With Measure J failure, City of Chico waits to understand impact

By ASHLEY GEBB-Chico Enterprise Record, Staff Writer
Posted:   11/08/2012 12:05:48 AM PST

CHICO — While Chico voters appear to have defeated a change to the city’s telephone users tax Tuesday, it’s unclear what the city’s next step will be.

Measure J asked voters whether to amend wording to the city’s telephone users tax to encompass modern technology such as cellphones while decreasing the tax rate from 5 percent to 4.5 percent.

With all precincts reporting early Wednesday, the tax measure was failing, with 53 percent opposed.

The tally to date is 12,451 no votes and 10,973 yes votes, with still about 14,000 ballots left to be counted in all of Butte County.

If the measure fails, the city will likely sustain a major hit in revenue that supports the general fund, said Finance Director Jennifer Hennessy.

The city currently receives about $1.4 million annually in telephone user tax revenue, of which $900,000 to $1 million comes from wireless telecommunications providers. That may not be the extent of the loss, Hennessy said.

“Over time as more people transfer from having landlines to having cellphones or other types of voice communication that’s not covered under our current ordinance, our tax base will continue to decrease,” she said.

City Attorney Lori Barker declined to state impacts until Measure J’s outcome is finalized, but she said she will prepare a report for the City Council once all the votes are tabulated.

Measure proponents said its passage was critical to protect tax revenue, while opponents argued it was a regressive tax that unfairly targeted students.If the measure does fail, Hennessy predicts the revenue loss will begin this fiscal year.

The time frame also depends on phone companies, she said, and the city will likely have to proactively inform them they no longer need to collect the tax.

All but one company currently collect the tax. Metro PCS stopped paying the tax in March 2011, causing a loss of nearly $80,000.

“We will be working with the new council as for what priorities are, where we cut the funds, where we cut the expenditures,” she said. “There will be some tough decisions.”

Juanita Sumner of the Chico Taxpayers, a group that worked to raise public awareness about Measure J, said members now will wait to see if the city stops collecting the tax. She noted that in Chula Vista, where a similar measure failed but the tax continued to be collected, the city is being sued.

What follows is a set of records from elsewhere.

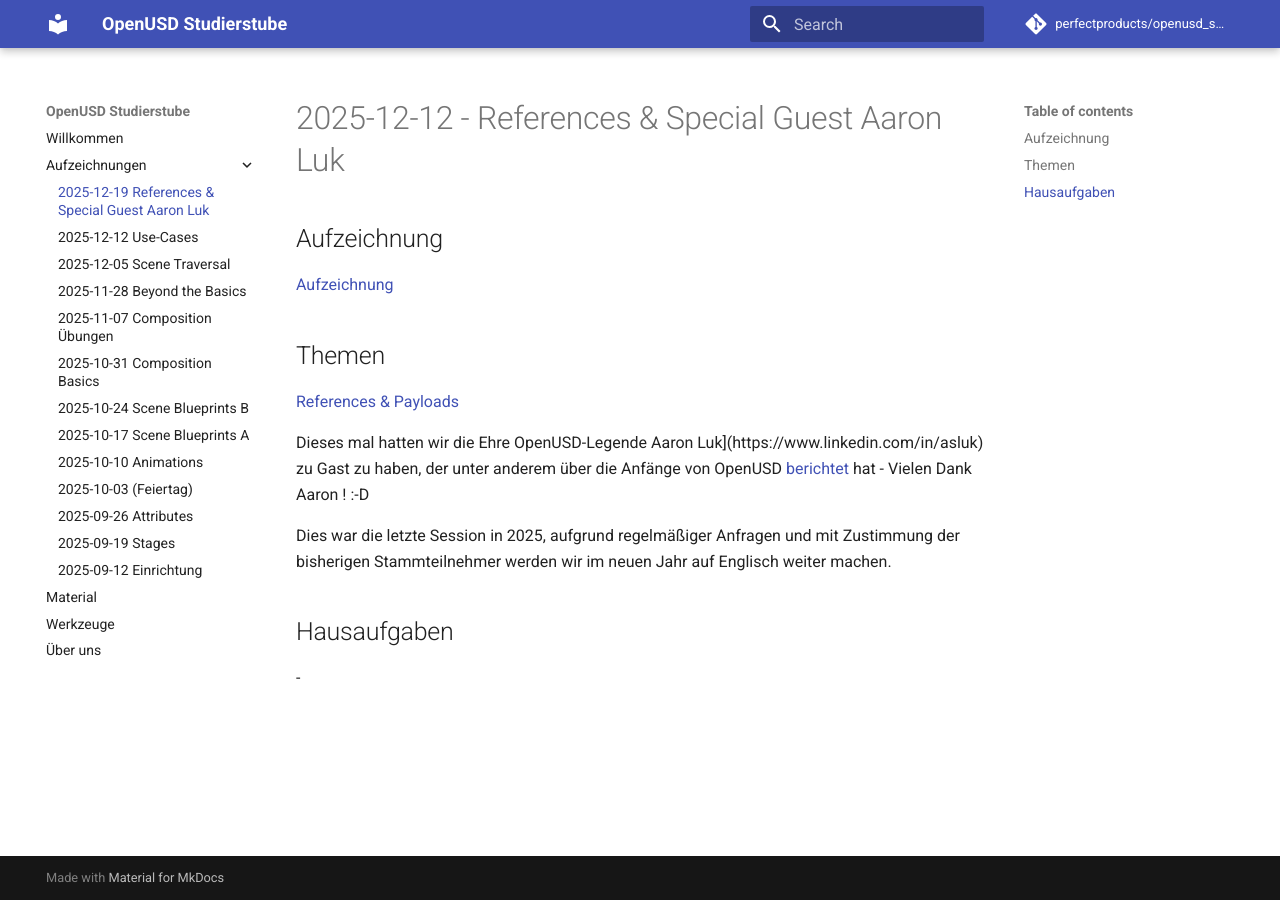
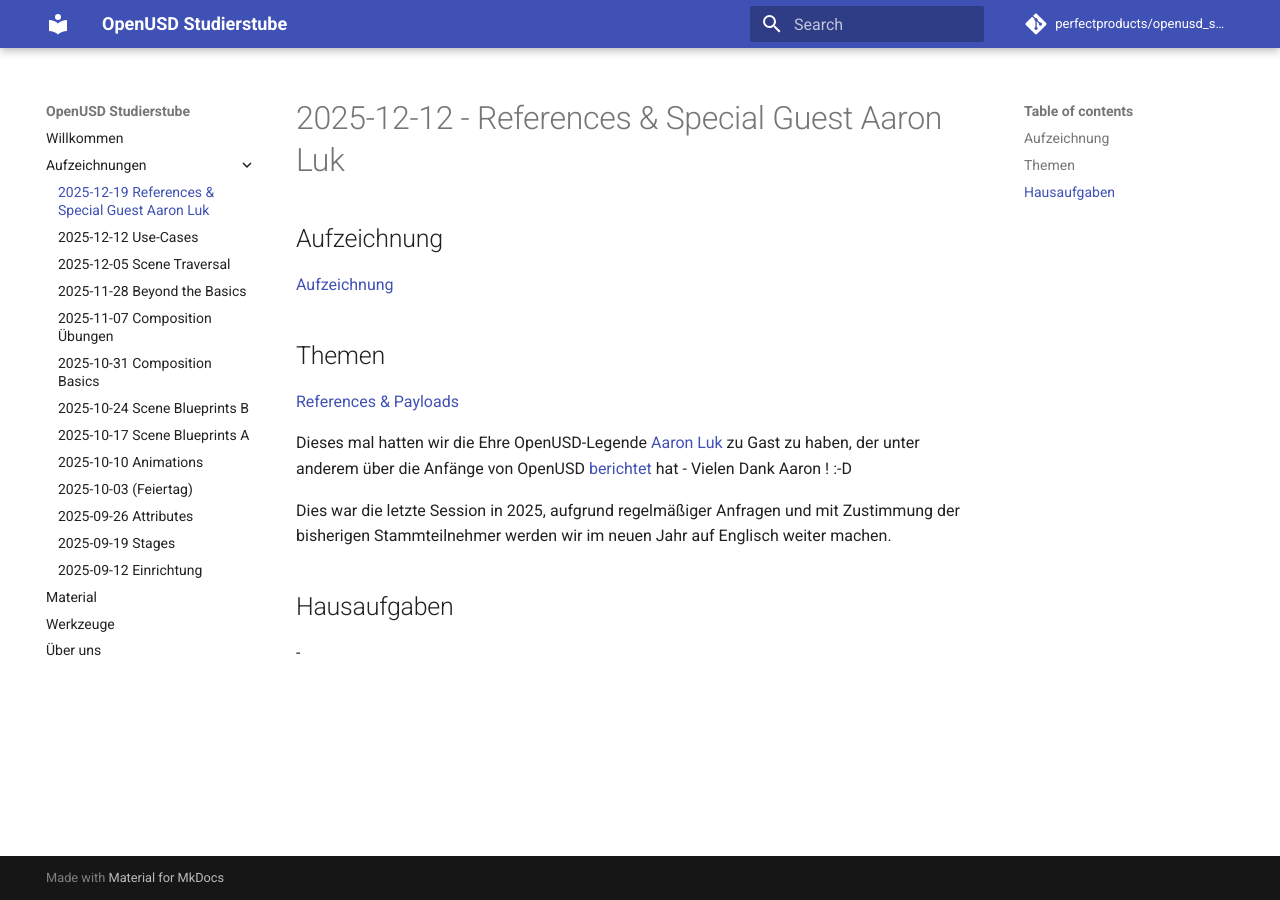
Before and after one commit to perfectproducts/openusd_studierstube, an MkDocs documentation site: the page built from docs/aufzeichnungen/2025-12-19/notes.md, in a window 1280 px wide. Built offline with MkDocs 1.6.1 and Material for MkDocs 9.7.7, drawn with Linux system fonts in a browser that asks for light colours; comment, search, counter and statistics services are not loaded.

Commit message:
fix typo

```diff
--- a/docs/aufzeichnungen/2025-12-19/notes.md
+++ b/docs/aufzeichnungen/2025-12-19/notes.md
@@ -8,7 +8,7 @@
 
 [References & Payloads](https://docs.nvidia.com/learn-openusd/latest/creating-composition-arcs/references-payloads/index.html)
 
-Dieses mal hatten wir die Ehre OpenUSD-Legende Aaron Luk](https://www.linkedin.com/in/asluk) zu Gast zu haben, der unter anderem über die Anfänge von OpenUSD [berichtet](https://youtu.be/kJtPyV0Zib8?t=2297) hat - Vielen Dank Aaron !  :-D
+Dieses mal hatten wir die Ehre OpenUSD-Legende [Aaron Luk](https://www.linkedin.com/in/asluk) zu Gast zu haben, der unter anderem über die Anfänge von OpenUSD [berichtet](https://youtu.be/kJtPyV0Zib8?t=2297) hat - Vielen Dank Aaron !  :-D
 
 Dies war die letzte Session in 2025, aufgrund regelmäßiger Anfragen und mit Zustimmung der bisherigen Stammteilnehmer werden wir im neuen Jahr auf Englisch weiter machen.
 
```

“Chico Taxpayers are ready to follow this issue to its end,” she wrote in an email.